So the parallels with Paula Rego are certainly there. Society, the state… They are portrayed as oppressive, violent, life-ruining things. We see the despair Patrón and Luk are left in after his attack as they hug like they have nothing left but each other. This moment, toward the end of The Wedding, marks a turning point. A single warm pink light illuminates the stage as the rest of the cast, in roles of victims rather than oppressors, wander onstage and form an even bigger hug around them. The damage done by the state is healing through people taking care of one another. After all the show’s fanfare and noise, this scene is stripped back and beautiful; the acoustic album. Even the simplicity of the circle formation suddenly appears transcendental. And now too there is confetti – but much less, and much more gently – soft and wayward, like falling petals. From this point, the pinky lighting toughens to a much more fierce and fiery orange, and the ensemble ride the wave of the collective to take their seats on a horizontal line of chairs. For what I now realise is the first moment of total unity in the piece, they clap their hands, stamp their feet, and chant their newfound group strength in a rousing, upbeat rhythm. It surges, more and more intense – and ends, triumphantly, the kind of ending that you can’t help but love and applaud furiously. All the brutality and darkness was harrowing, but it brought us here.

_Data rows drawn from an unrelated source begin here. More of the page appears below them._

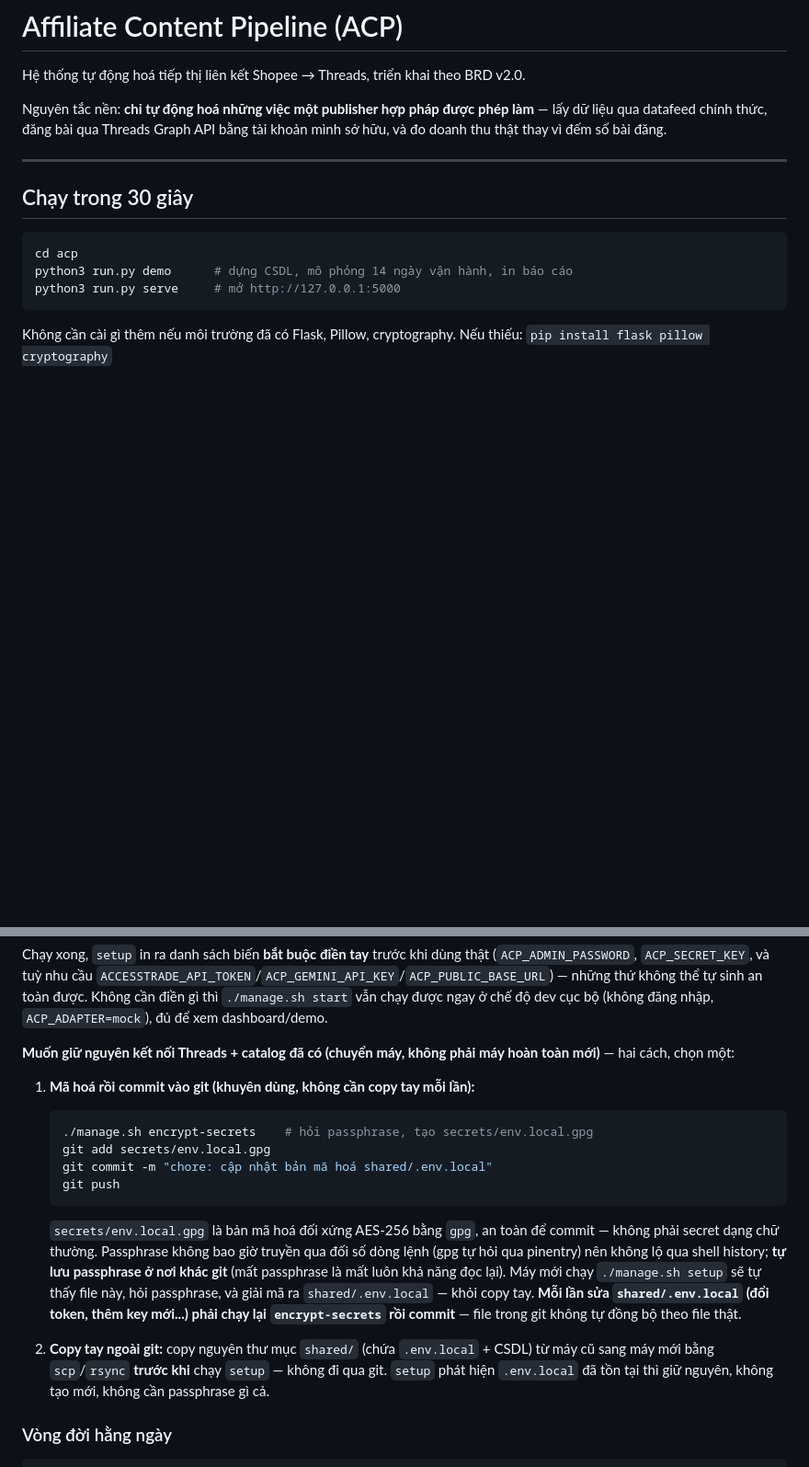
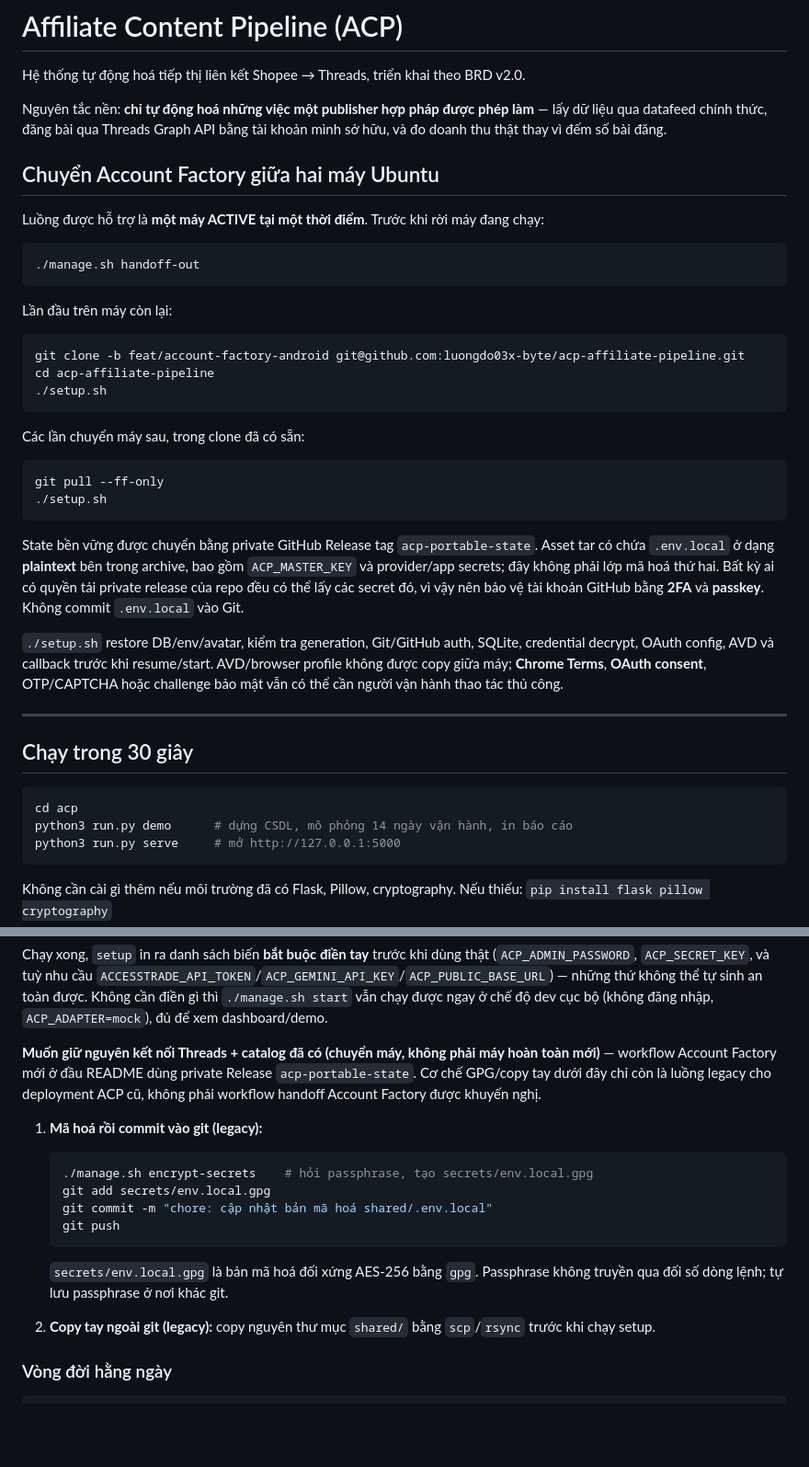
Before and after one commit to luongdo03x-byte/acp-affiliate-pipeline, a Markdown page: README.md, 2 parts joined by grey strips. Shown at 92% size. Drawn GitHub-style; blank space fills up the shorter version.

Commit message:
docs: document portable machine handoff

````diff
--- a/README.md
+++ b/README.md
@@ -5,6 +5,33 @@ Hệ thống tự động hoá tiếp thị liên kết Shopee → Threads, tri
 Nguyên tắc nền: **chỉ tự động hoá những việc một publisher hợp pháp được phép làm** —
 lấy dữ liệu qua datafeed chính thức, đăng bài qua Threads Graph API bằng tài khoản
 mình sở hữu, và đo doanh thu thật thay vì đếm số bài đăng.
+
+## Chuyển Account Factory giữa hai máy Ubuntu
+
+Luồng được hỗ trợ là **một máy ACTIVE tại một thời điểm**. Trước khi rời máy đang chạy:
+
+```bash
+./manage.sh handoff-out
+```
+
+Lần đầu trên máy còn lại:
+
+```bash
+git clone -b feat/account-factory-android git@github.com:luongdo03x-byte/acp-affiliate-pipeline.git
+cd acp-affiliate-pipeline
+./setup.sh
+```
+
+Các lần chuyển máy sau, trong clone đã có sẵn:
+
+```bash
+git pull --ff-only
+./setup.sh
+```
+
+State bền vững được chuyển bằng private GitHub Release tag `acp-portable-state`. Asset tar có chứa `.env.local` ở dạng **plaintext** bên trong archive, bao gồm `ACP_MASTER_KEY` và provider/app secrets; đây không phải lớp mã hoá thứ hai. Bất kỳ ai có quyền tải private release của repo đều có thể lấy các secret đó, vì vậy nên bảo vệ tài khoản GitHub bằng **2FA** và **passkey**. Không commit `.env.local` vào Git.
+
+`./setup.sh` restore DB/env/avatar, kiểm tra generation, Git/GitHub auth, SQLite, credential decrypt, OAuth config, AVD và callback trước khi resume/start. AVD/browser profile không được copy giữa máy; **Chrome Terms**, **OAuth consent**, OTP/CAPTCHA hoặc challenge bảo mật vẫn có thể cần người vận hành thao tác thủ công.
 
 ---
 
@@ -58,9 +85,11 @@ những thứ không thể tự sinh an toàn được. Không cần điền gì
 nhập, `ACP_ADAPTER=mock`), đủ để xem dashboard/demo.
 
 **Muốn giữ nguyên kết nối Threads + catalog đã có (chuyển máy, không phải
-máy hoàn toàn mới)** — hai cách, chọn một:
+máy hoàn toàn mới)** — workflow Account Factory mới ở đầu README dùng private
+Release `acp-portable-state`. Cơ chế GPG/copy tay dưới đây chỉ còn là luồng legacy
+cho deployment ACP cũ, không phải workflow handoff Account Factory được khuyến nghị.
 
-1. **Mã hoá rồi commit vào git (khuyên dùng, không cần copy tay mỗi lần):**
+1. **Mã hoá rồi commit vào git (legacy):**
 
    ```bash
    ./manage.sh encrypt-secrets    # hỏi passphrase, tạo secrets/env.local.gpg
@@ -69,22 +98,11 @@ máy hoàn toàn mới)** — hai cách, chọn một:
    git push
    ```
 
-   `secrets/env.local.gpg` là bản mã hoá đối xứng AES-256 bằng `gpg`, an
-   toàn để commit — không phải secret dạng chữ thường. Passphrase không
-   bao giờ truyền qua đối số dòng lệnh (gpg tự hỏi qua pinentry) nên
-   không lộ qua shell history; **tự lưu passphrase ở nơi khác git** (mất
-   passphrase là mất luôn khả năng đọc lại). Máy mới chạy `./manage.sh
-   setup` sẽ tự thấy file này, hỏi passphrase, và giải mã ra
-   `shared/.env.local` — khỏi copy tay. **Mỗi lần sửa
-   `shared/.env.local` (đổi token, thêm key mới...) phải chạy lại
-   `encrypt-secrets` rồi commit** — file trong git không tự đồng bộ
-   theo file thật.
+   `secrets/env.local.gpg` là bản mã hoá đối xứng AES-256 bằng `gpg`. Passphrase
+   không truyền qua đối số dòng lệnh; tự lưu passphrase ở nơi khác git.
 
-2. **Copy tay ngoài git:** copy nguyên thư mục `shared/` (chứa
-   `.env.local` + CSDL) từ máy cũ sang máy mới bằng `scp`/`rsync`
-   **trước khi** chạy `setup` — không đi qua git. `setup` phát hiện
-   `.env.local` đã tồn tại thì giữ nguyên, không tạo mới, không cần
-   passphrase gì cả.
+2. **Copy tay ngoài git (legacy):** copy nguyên thư mục `shared/` bằng `scp`/`rsync`
+   trước khi chạy setup.
 
 ### Vòng đời hằng ngày
 
````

The Wedding whizzes us down a gigantic emotional slide – starting at silliness, looping through playfulness and charm, taking us to the depths of state brutality and the oppression of the individual, and then giving us a final push down the tunnel of collective healing and catharsis. The interval-less 80 minutes fly by, which for me, is rare (I value my processing time). Indeed, ‘The Wedding’ does not have the ease-to-follow of linear narrative. It is much less like a three course wedding banquet than a lively buffet affair, where you have much more freedom over your helping and you can individually choose which hors you’d most like with which d’oeuvres. And I feel this is extremely pertinent to the idea of the piece. Life, as dictated and interpreted by oneself, as much more affirming than that to which the state would have us wed.